Their activity on social media was run alongside a high profile campaign (recorded and uploaded to their Youtube channel) of forming ‘Christian patrols’ for ‘mosque invasions‘, where a ‘battalion’ (note the language) of Britain First supporters entered mosques to hand out literature and Bibles. The physicality of the Bible itself becomes a weapon.
Although now blocked from Facebook members of Britain First and allied groups (such as the Knights Templar-UK) are still active on social media. Here we can see a close alignment with Christ/ianity narrative and nationalism.
The language of the ‘spiritual warfare’ movement within some of the Charismatic and Pentecostal churches that saw a surge of interest in the 80s and 90s (together with its own set of proof texts) has been employed in a very different martial narrative. A narrative in which Jesus, ‘the mighty warrior’, fronts an army that the Church, at the moment, has little awareness of. One can see how these images might appeal to disaffected, and politically and economically disenfranchised white youths.
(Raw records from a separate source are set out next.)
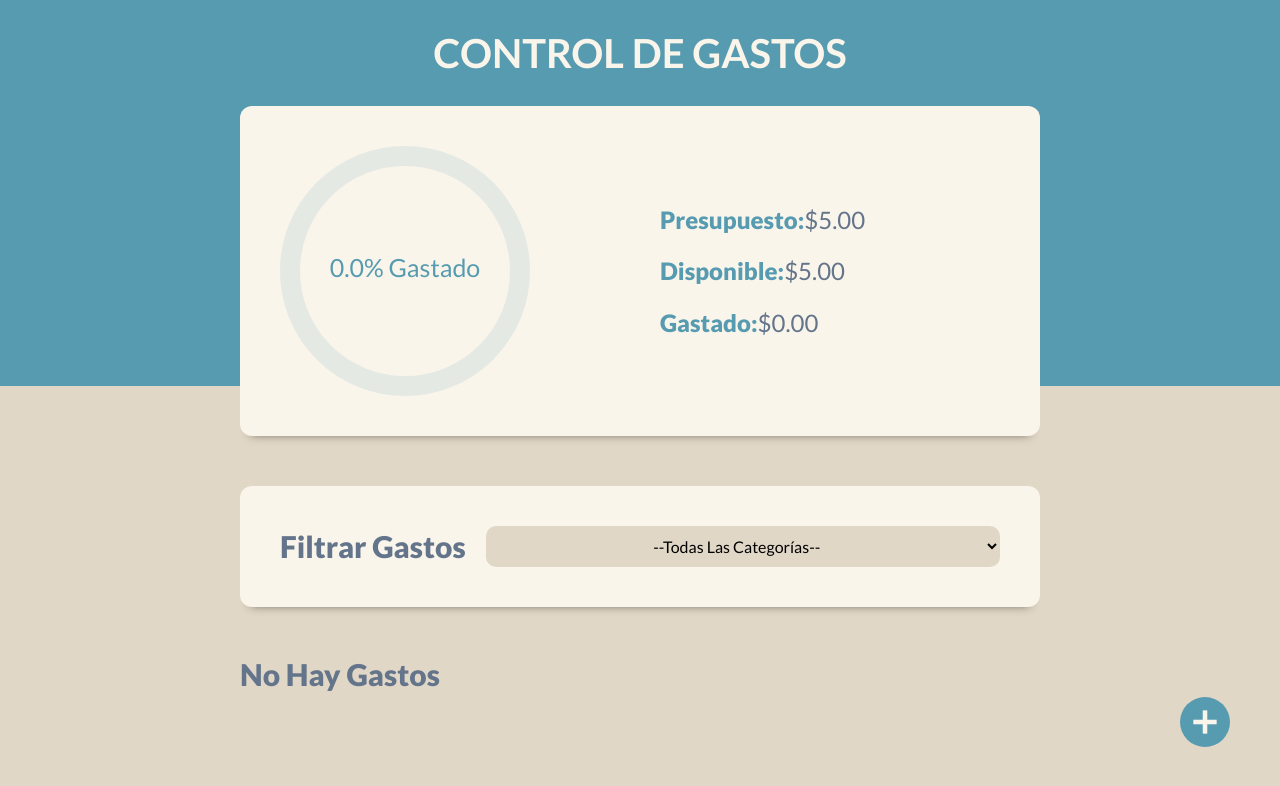
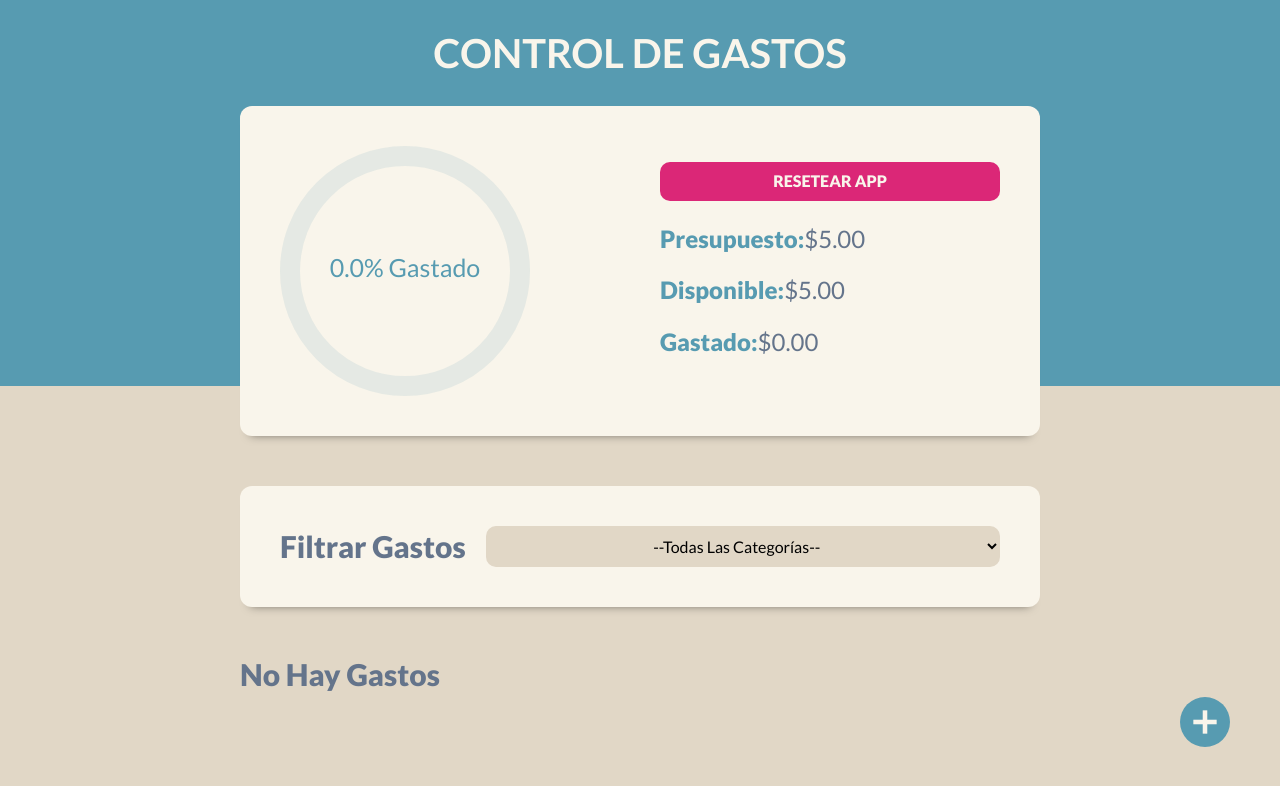
Before and after one commit to InvedAllens/control-de-gastos, a React (Vite) app: page / in a window 1280 px wide. Both pictures are taken after typing "5" into the empty fields and a click on the input "Añadir". Shown: the top 786 px of the page. Built offline with nearby package versions, Linux system fonts and the light colour scheme.

Commit message:
Update ControlPresupuesto.jsx

```diff
--- a/src/components/ControlPresupuesto.jsx
+++ b/src/components/ControlPresupuesto.jsx
@@ -44,6 +44,9 @@ const ControlPresupuesto = ({presupuesto,gastos}) => {
         </CircularProgressbar>
         </div>
         <div className='contenido-presupuesto'>
+            <button className='reset-app '>
+                Resetear App
+            </button>
             <p><span>Presupuesto:</span>{formatearMoneda(presupuesto)}</p>
 
             <p className={disponible<0 ? 'negativo': null}><span>Disponible:</span>{formatearMoneda(disponible)}</p>
```
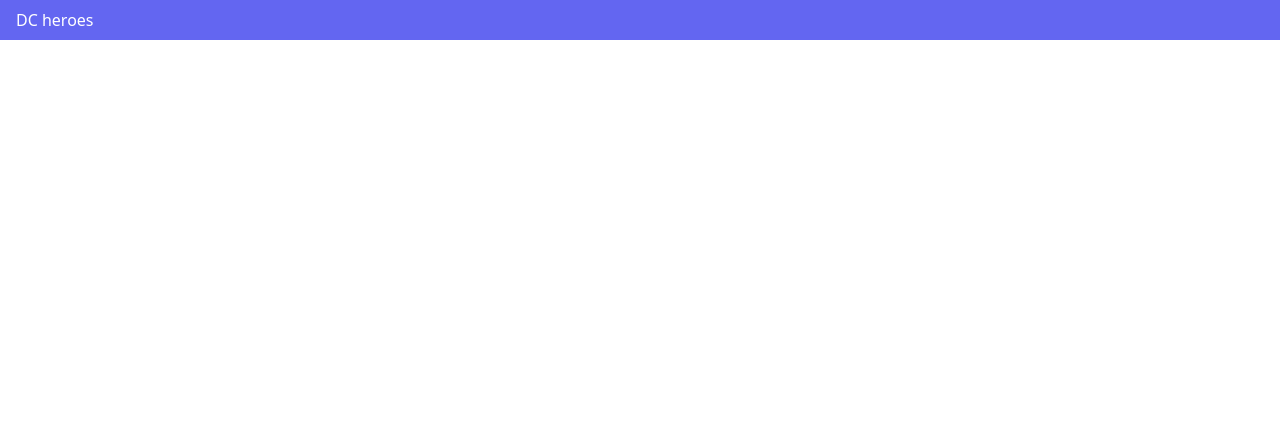
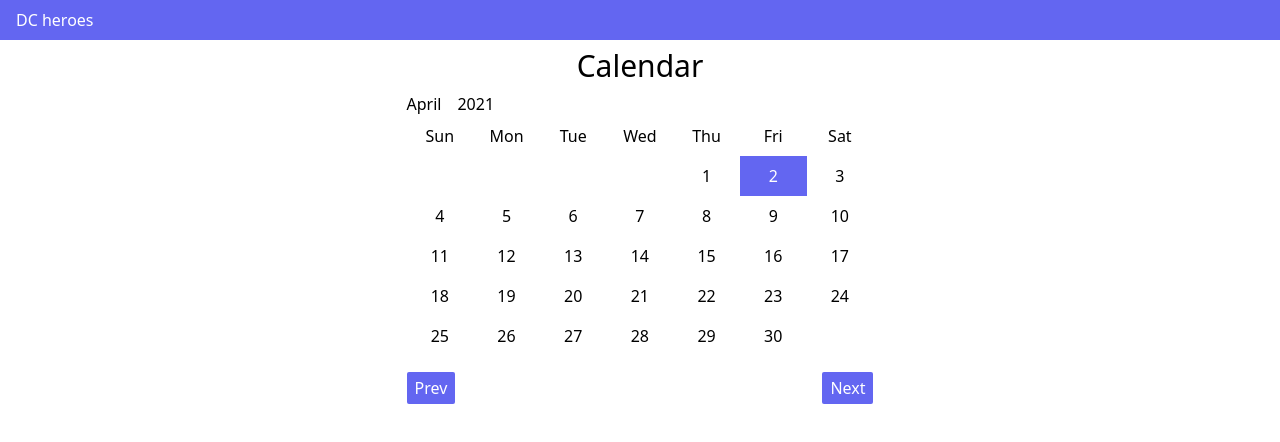
Before and after one commit to piotrglodek/vue3-course, a Vue app: page / in a window 1280 px wide. Shown: the top 442 px of the page. Built offline with nearby package versions, Linux system fonts and the light colour scheme.

Commit message:
Add  Calendar to App

```diff
--- a/src/App.vue
+++ b/src/App.vue
@@ -2,17 +2,20 @@
   <Header />
   <div class="w-full flex">
     <!-- <Heroes /> -->
+    <Calendar />
   </div>
 </template>
 
 <script>
 import Header from "./components/Header";
 // import Heroes from "./components/Heroes";
+import Calendar from "./components/Calendar";
 
 export default {
   components: {
     Header,
     // Heroes,
+    Calendar,
   },
 };
 </script>
```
Most of my Christian friends have very little knowledge about that Christianity and the Bible is being used in this way. In fact, I have, in the past received memes from Britain First and British Freedom shared by Christians who are completely unaware of the underlying agenda but who ‘agree with the sentiments’ of the post. Christian students I work with are often horrified by this use of the Bible and the message it promotes and exhibit the same sense of outrage and betrayal as my Muslim students do when confronted with the use of the Qur’an and Hadith by Islamist groups. The uncritical elision of religious language and the Bible with ideological rhetoric provides fertile ground in which extremist readings can take root and grow. Politicians and opinion formers in the media using biblical texts to legitimise ideological or political policy make countering these extremist narratives much more difficult.
Caveat: Please note that the views expressed in this op-ed do not necessarily reflect those of Newman University or its faculty